Student smacked in class

During a class activity in a telecommunications production course, an instructor allegedly asked a student to demonstrate why space around headshots is important by asking him to slap another students head.

Evan Purchell, a senior majoring in mass communications was asked to slap the student in front of him, said the activity was intended to be in jest. But the student who was slapped, Daniel Masip, a senior majoring in mass communications, said he did not see anything funny about the situation.

What the hell are you thinking, he told The Oracle he yelled out loud at the time to Kristin Arnold Ruyle, the instructor, who did not respond to The Oracles requests for comment.

Ruyle, he said, offered him the option of punching Purchell back, something Purchell said they joked about after. Masip didnt take up the offer because he describes himself as a civil adult who doesnt conduct
(himself) with such savagery.

Instead, after class, Masip emailed the dean of the College of Arts and Sciences, Eric Eisenberg, citing violations of the USF student handbook 4.09, Disruptive Conduct and 4.12, Injurious Behavior.

In the email, he said, Instructor Kristin Arnold Ruyle believed it was comically amusing to have a fellow student smack me in the back of my head. The willing accomplice, Mr. Evan Purchell, forcefully slapped the crown of my head as a video production exercise for the onlooking class.

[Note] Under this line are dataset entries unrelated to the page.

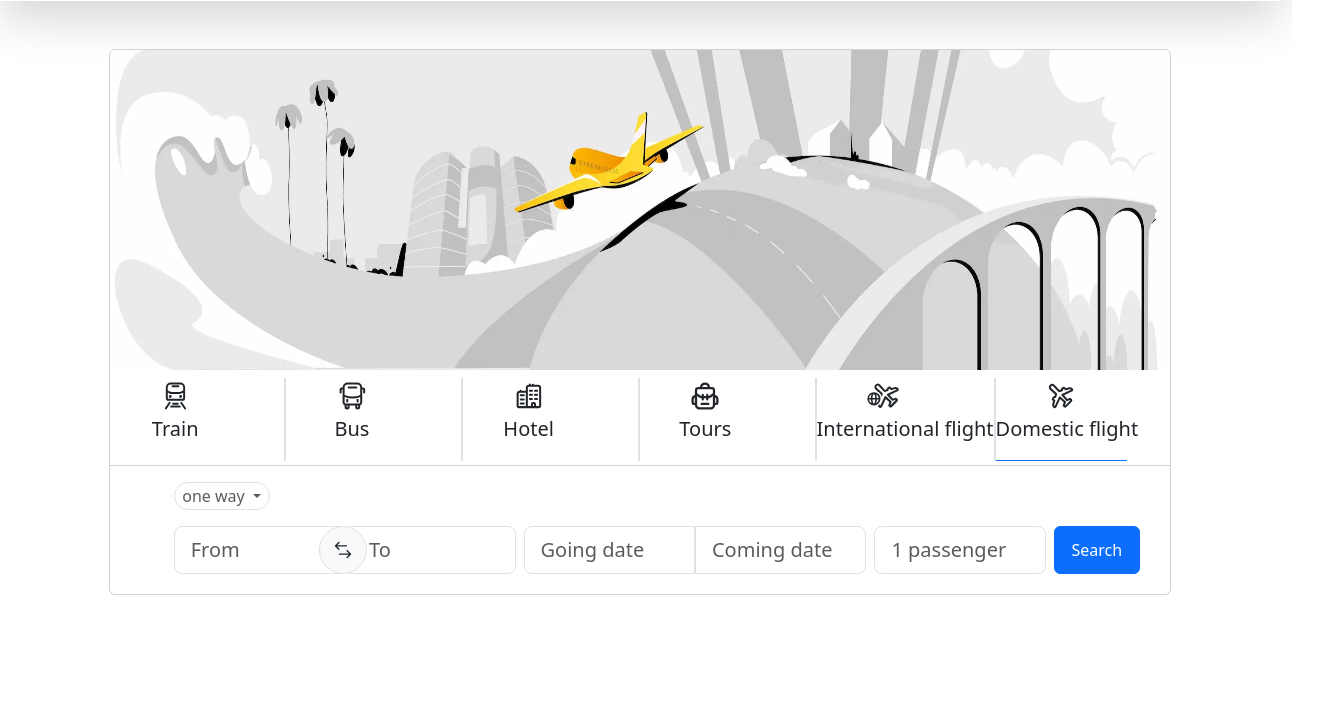
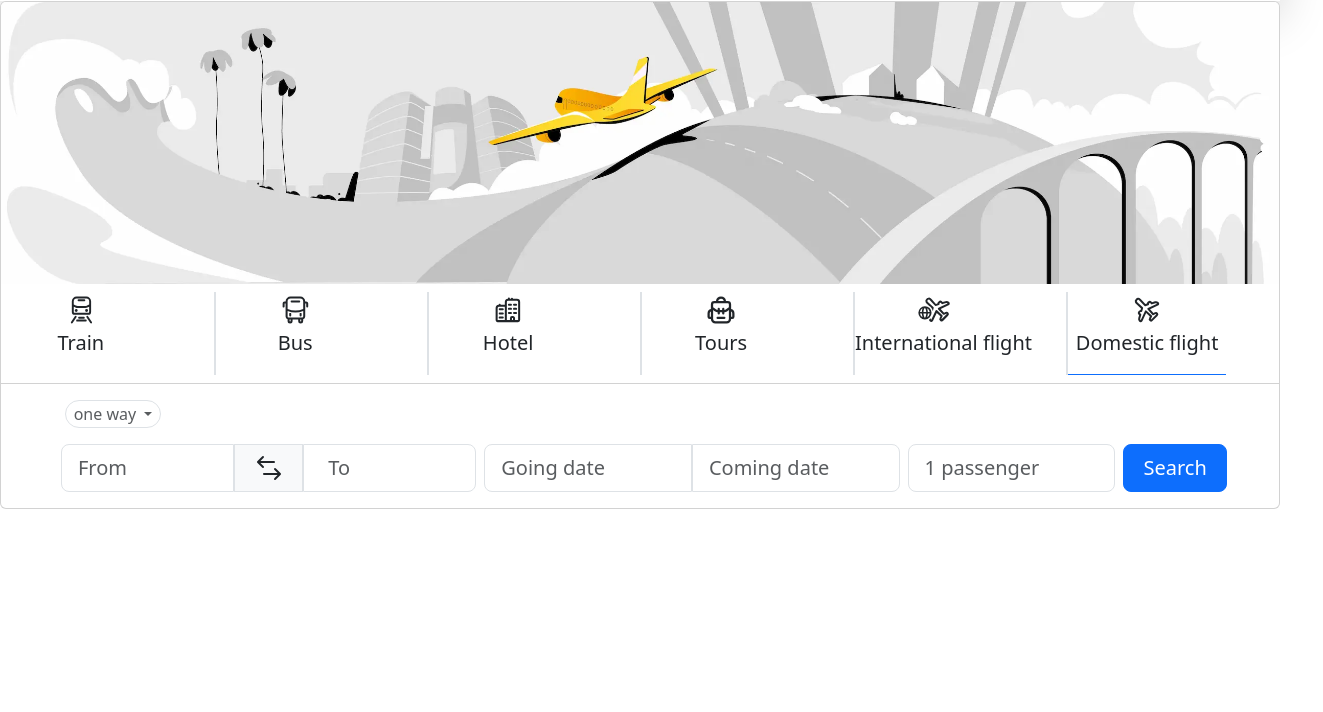
Before and after one commit to faran1385/Ticket-reservation, a website: page index.html in a window 1280 px wide. Shown: the part 88-800 px from the top of the page, 1323 px wide, since content can reach past the window. Drawn offline with nearby package versions, Linux system fonts and the light colour scheme.

Commit message:
set the card style to column for less then lg screen size

```diff
--- a/index.html
+++ b/index.html
@@ -83,14 +83,14 @@
         </div>
     </div>
 </header>
-<section class="mt-5">
+<section>
     <div class="row">
-        <div class="offset-md-1 col-md-10  col-10 offset-1">
+        <div class="col">
             <div class="card">
-                <img class="img-fluid card-img-top" src="images/flight1.webp" style="width: 100%; height: 20rem"/>
-                <div class="card-header d-flex bg-white px-0" style="height: 6rem">
+                <img class="img-fluid card-img-top" src="images/flight1.webp" style="width: 100%"/>
+                <div class="card-header d-flex bg-white px-0">
                     <ul class="nav w-100 d-flex justify-content-around align-baseline m-0">
-                        <li class="nav-item col justify-content-center  d-flex text-center ">
+                        <li class="nav-item col-lg-2 col-12  justify-content-center  d-flex text-center ">
                             <a class="page-link center default-cursor w-100" href="#">
                                 <div class="w-75 pointer-cursor  card-header-items-hover center">
                                     <svg viewBox="0 0 24 24" width="36px" height="36px" fill="currentColor"
@@ -102,7 +102,7 @@
                                 </div>
                             </a>
                         </li>
-                        <li class="nav-item col justify-content-center  border-start border-2 d-flex text-center  ">
+                        <li class="nav-item col-lg-2 col-12  justify-content-center  border-start border-2 d-flex text-center  ">
                             <a class="page-link default-cursor center w-100" href="#">
                                 <div class="w-75 pointer-cursor  card-header-items-hover center">
                                     <svg viewBox="0 0 24 24" width="36px" height="36px" fill="currentColor"
@@ -114,7 +114,7 @@
                                 </div>
                             </a>
                         </li>
-                        <li class="nav-item col justify-content-center  border-start border-2 d-flex text-center  ">
+                        <li class="nav-item col-lg-2 col-12  justify-content-center  border-start border-2 d-flex text-center  ">
                             <a class="page-link  default-cursor center w-100" href="#">
                                 <div class="w-75 rounded-3 pointer-cursor card-header-items-hover center">
                                     <svg viewBox="0 0 24 24" width="36px" height="36px" fill="currentColor"
@@ -126,7 +126,7 @@
                                 </div>
                             </a>
                         </li>
-                        <li class="nav-item col justify-content-center  border-start border-2 d-flex  text-center ">
+                        <li class="nav-item col-lg-2 col-12  justify-content-center  border-start border-2 d-flex  text-center ">
                             <a class="page-link center w-100 default-cursor" href="#">
                                 <div class="w-75  card-header-items-hover pointer-cursor center">
                                     <svg viewBox="0 0 24 24" width="36px" height="36px" fill="currentColor"
@@ -137,7 +137,7 @@
                                 </div>
                             </a>
                         </li>
-                        <li class="nav-item col justify-content-center border-start border-2 d-flex  text-center ">
+                        <li class="nav-item col-lg-2 col-12  justify-content-center border-start border-2 d-flex  text-center ">
                             <a class="page-link center w-100 default-cursor" href="#">
                                 <div class="w-75  card-header-items-hover pointer-cursor center">
                                     <svg viewBox="0 0 24 24" width="36px" height="36px" fill="currentColor"
@@ -150,7 +150,7 @@
                             </a>
                         </li>
                         </li>
-                        <li class="nav-item col justify-content-center  border-start border-2 d-flex text-center">
+                        <li class="nav-item col-lg-2 col-12  justify-content-center  border-start border-2 d-flex text-center">
                             <a class="page-link center w-100 default-cursor" href="#">
                                 <div class="w-75 border-bottom border-primary pointer-cursor center">
                                     <svg viewBox="0 0 24 24" width="36px" height="36px" fill="currentColor"
@@ -164,9 +164,9 @@
                         </li>
                     </ul>
                 </div>
-                <div class="card-body" style="height: 8rem">
+                <div class="card-body">
                     <div class="row">
-                        <div class="mx-5 mb-3">
+                        <div class="mx-5 mb-3 ">
                             <div class="dropdown">
                                 <button class="dropdown-toggle rounded-pill bg-white border border-1 text-muted"
                                         style="width: 6rem" data-bs-toggle="dropdown"
@@ -179,30 +179,33 @@
                                 </ul>
                             </div>
                         </div>
-                        <div class="input-group mx-5">
-                            <div class="col-md-2">
-                                <input type="text" class=" form-control-lg form-control" placeholder="From">
-                            </div>
-                            <span class="rounded-circle input-group-text position-absolute pointer-cursor"
-                                  style="width: 3rem;height: 3rem;left: 15%;">
-                                <svg viewBox="0 0 24 24" width="1.5rem" fill="currentColor"><path
+                        <div class="input-group d-flex justify-content-center">
+                            <div class="col-lg-4 col-11 input-group-custom d-flex ms-2">
+                                <div class="col-5 mb-lg-0 mb-4 ms-lg-0">
+                                    <input type="text" class=" form-control-lg form-control rounded-end-0"
+                                           placeholder="From">
+                                </div>
+                                <span class="input-group-text pointer-cursor col-2 rounded-0 d-flex justify-content-center" style="height: 3rem">
+                                <svg viewBox="0 0 24 24" width="2rem"  fill="currentColor"><path
                                         d="m16.96 12.157.07.063 3.75 3.75a.757.757 0 0 1 .06.067l-.06-.067a.748.748 0 0 1 .22.53v.025a.728.728 0 0 1-.003.039L21 16.5a.747.747 0 0 1-.147.446l-.01.014-.008.01-.055.06-3.75 3.75a.75.75 0 0 1-1.123-.99l.063-.07 2.469-2.47H8.25a.75.75 0 0 1-.087-1.495l.087-.005h10.189l-2.47-2.47a.75.75 0 0 1-.062-.99l.063-.07a.75.75 0 0 1 .99-.063ZM8.03 3.22a.75.75 0 0 1 .063.99l-.063.07-2.47 2.47h10.19a.75.75 0 0 1 .088 1.495l-.088.005H5.56l2.47 2.47a.75.75 0 0 1 .063.99l-.063.07a.75.75 0 0 1-.99.063l-.07-.063-3.75-3.75-.055-.06a.644.644 0 0 1-.005-.007l.06.067A.756.756 0 0 1 3 7.5v-.014a.47.47 0 0 1 .003-.053L3 7.5a.756.756 0 0 1 .22-.53l3.75-3.75a.75.75 0 0 1 1.06 0Z"></path></svg>
                             </span>
-                            <div class="col-md-2">
-                                <input type="text" class="form-control-lg form-control ps-4" placeholder="To">
+                                <div class="col-5">
+                                    <input type="text" class="form-control-lg form-control ps-4 rounded-start-0"
+                                           placeholder="To">
+                                </div>
                             </div>
-                            <div class="col-md-4 ms-2 d-flex">
+                            <div class="col-lg-4 col-11 ms-2 d-flex mb-lg-0 mb-4">
                                 <input type="text" class=" form-control-lg form-control w-50 rounded-end-0"
                                        placeholder="Going date">
                                 <input type="text" class=" form-control-lg form-control w-50 rounded-start-0"
                                        placeholder="Coming date">
                             </div>
-                            <div class="col-md-2 ms-2">
+                            <div class="col-lg-2 col-11 ms-2 mb-lg-0 mb-4">
                                 <input type="text" class=" form-control-lg form-control" placeholder="1 passenger">
                             </div>
-                            <div class="col-md-1 ms-2 d-grid">
+                            <div class="col-lg-1 col-11 ms-2">
                                 <a class="d-grid">
-                                    <button class="btn btn-primary">Search</button>
+                                    <button class="btn btn-primary btn-lg">Search</button>
                                 </a>
                             </div>
                         </div>
```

He said overall handled (himself) pleasantly despite reacting with a justifiable annoyance.

But Purchell said he thought the complaints against Ruyle were silly.

Its a fun class, he said. She wasnt actually promoting violence against anyone. We were joking about it. It was a four-hour class and this happened half an hour after it (started). If it bothered him, you would think he would have said something before three and a half hours.

Masip said his decision to not speak up at the time was intentional.

I held my composure and didnt make a complaint, he said. Im in class to learn, not be dramatic. Im the bigger man. Im not going to stoop to that level.

Purchell said he didnt hit Masip with much force, but Masip said the slap hurt, and the fact that his instructor condoned it hurt even more.

I was embarrassed and ashamed, he said. I felt I was being picked on. Its stupid, animalistic and barbaric.

Purchell said he understood why Masip might have felt singled out, though he didnt think it was intentional.

I think he might have thought the teacher was picking on him, he said. Later on, we were doing actual production and he was the technical director for that run-through. He wasnt sure what he was doing, and she yelled at him for it. But she does that to everyone, because thats how it is in the real world. She wasnt singling him out or being mean to him. She yelled at me harder when I did the same thing last week.

Allison Cleveland-Roberts, assistant dean for Graduate and Undergraduate Studies in the College of Arts and Sciences, called a meeting with both Ruyle and Masip on Wednesday afternoon.

The College of Arts and Sciences certainly wouldnt want any negative situation, she said to The Oracle. We want to hear from all sides.

Before attending the meeting, Masip said he filed a police report with University Police (UP) just to make sure he was protected.

Masip said he spoke to an officer who told him what the professor did consisted of battery.

UP spokesman Lt. Chris Daniel did not know of Masips visit or the details of the scenario, but said he was unsure if the professors actions would be considered battery.

Definitely if that occurred, it would be a battery between the two students, he said. I dont know that the professor could be criminally tied to it. I havent heard the specifics of the case. The hitting would be the battery.

Masip said he did not plan to pursue charges against Ruyle.

During the joint meeting with Cleveland-Roberts, Masip said Ruyle apologized to him.

Your apology is questionable, he said he told her.

He did not accept her apology, he said, because he believed it was insincere. Instead, he withdrew from the course and said the Deans office promised he would be fully reimbursed.

Though he said he is satisfied with the outcome, he is still upset about the incident.

This is not right, he said. If nobody speaks out, shes going to continue on it. Many students are too cowardice or dont have confidence. Even if its a professor, dont take it. (Professors shouldnt) mistreat somebody when they dont deserve it. Sooner or later, somebodys going to step up to the plate, and theyre not going to like it.